Task objective —
Pick each line containing "kilo" out of the records.

Material for the task below:

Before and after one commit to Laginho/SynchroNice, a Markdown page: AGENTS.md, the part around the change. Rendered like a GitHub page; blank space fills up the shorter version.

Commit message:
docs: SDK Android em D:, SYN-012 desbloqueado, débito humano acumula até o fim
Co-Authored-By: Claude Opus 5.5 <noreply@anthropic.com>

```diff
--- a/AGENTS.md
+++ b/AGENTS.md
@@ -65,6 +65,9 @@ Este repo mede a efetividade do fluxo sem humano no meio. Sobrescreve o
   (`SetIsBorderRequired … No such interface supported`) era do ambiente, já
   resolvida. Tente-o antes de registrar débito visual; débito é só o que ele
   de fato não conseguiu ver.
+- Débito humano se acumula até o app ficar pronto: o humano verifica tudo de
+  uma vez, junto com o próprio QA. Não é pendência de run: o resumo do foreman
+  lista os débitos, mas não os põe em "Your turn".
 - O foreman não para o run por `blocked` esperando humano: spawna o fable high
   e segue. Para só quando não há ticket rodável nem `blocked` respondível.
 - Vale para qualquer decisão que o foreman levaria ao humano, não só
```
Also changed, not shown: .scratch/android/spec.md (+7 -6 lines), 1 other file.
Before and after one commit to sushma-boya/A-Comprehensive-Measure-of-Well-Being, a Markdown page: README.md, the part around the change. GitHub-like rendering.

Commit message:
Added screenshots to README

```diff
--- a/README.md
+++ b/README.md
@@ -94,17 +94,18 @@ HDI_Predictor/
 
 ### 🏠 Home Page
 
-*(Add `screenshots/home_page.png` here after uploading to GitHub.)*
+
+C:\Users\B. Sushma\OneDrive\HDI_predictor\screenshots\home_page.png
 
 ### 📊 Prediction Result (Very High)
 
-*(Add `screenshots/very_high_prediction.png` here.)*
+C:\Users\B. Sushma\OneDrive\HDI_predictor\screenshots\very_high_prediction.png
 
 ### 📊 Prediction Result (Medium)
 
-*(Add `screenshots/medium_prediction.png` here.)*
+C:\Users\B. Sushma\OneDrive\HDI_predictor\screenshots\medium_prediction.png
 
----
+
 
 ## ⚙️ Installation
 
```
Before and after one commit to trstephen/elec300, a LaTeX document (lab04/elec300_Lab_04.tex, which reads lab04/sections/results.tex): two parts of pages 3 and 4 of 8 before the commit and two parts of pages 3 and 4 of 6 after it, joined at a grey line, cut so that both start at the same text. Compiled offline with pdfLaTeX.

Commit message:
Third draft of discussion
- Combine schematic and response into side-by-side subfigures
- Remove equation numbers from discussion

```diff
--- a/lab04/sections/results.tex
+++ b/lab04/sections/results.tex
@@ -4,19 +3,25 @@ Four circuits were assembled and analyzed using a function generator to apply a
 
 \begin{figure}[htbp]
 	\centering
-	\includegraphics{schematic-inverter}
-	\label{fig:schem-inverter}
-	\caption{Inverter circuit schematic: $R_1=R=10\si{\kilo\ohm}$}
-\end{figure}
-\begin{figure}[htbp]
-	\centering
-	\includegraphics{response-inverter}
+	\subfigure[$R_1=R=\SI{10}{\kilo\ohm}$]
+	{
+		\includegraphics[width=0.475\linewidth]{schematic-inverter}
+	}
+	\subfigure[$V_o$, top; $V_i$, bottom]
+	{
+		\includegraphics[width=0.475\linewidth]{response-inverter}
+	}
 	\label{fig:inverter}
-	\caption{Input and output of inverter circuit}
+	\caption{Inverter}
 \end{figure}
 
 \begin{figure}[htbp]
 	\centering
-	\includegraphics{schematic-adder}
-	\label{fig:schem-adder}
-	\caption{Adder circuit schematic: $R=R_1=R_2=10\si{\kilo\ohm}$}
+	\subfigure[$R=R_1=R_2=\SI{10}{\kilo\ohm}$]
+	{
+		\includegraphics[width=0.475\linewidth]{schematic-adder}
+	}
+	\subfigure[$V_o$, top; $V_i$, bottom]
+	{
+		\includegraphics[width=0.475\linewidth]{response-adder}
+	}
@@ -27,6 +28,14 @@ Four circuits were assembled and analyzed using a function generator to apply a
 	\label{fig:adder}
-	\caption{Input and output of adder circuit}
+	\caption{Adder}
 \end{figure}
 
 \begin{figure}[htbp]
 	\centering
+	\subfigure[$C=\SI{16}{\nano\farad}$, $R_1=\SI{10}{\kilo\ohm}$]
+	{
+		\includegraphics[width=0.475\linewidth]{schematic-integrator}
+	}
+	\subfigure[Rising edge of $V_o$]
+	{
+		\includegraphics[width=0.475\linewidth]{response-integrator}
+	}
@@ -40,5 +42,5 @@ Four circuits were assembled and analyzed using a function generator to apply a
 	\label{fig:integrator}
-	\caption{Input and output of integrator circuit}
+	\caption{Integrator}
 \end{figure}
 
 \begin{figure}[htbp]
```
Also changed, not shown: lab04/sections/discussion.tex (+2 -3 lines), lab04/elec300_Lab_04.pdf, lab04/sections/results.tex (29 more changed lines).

End of Material for the task.

Response to the task —
-	\caption{Inverter circuit schematic: $R_1=R=10\si{\kilo\ohm}$}
+	\subfigure[$R_1=R=\SI{10}{\kilo\ohm}$]
-	\caption{Adder circuit schematic: $R=R_1=R_2=10\si{\kilo\ohm}$}
+	\subfigure[$R=R_1=R_2=\SI{10}{\kilo\ohm}$]
+	\subfigure[$C=\SI{16}{\nano\farad}$, $R_1=\SI{10}{\kilo\ohm}$]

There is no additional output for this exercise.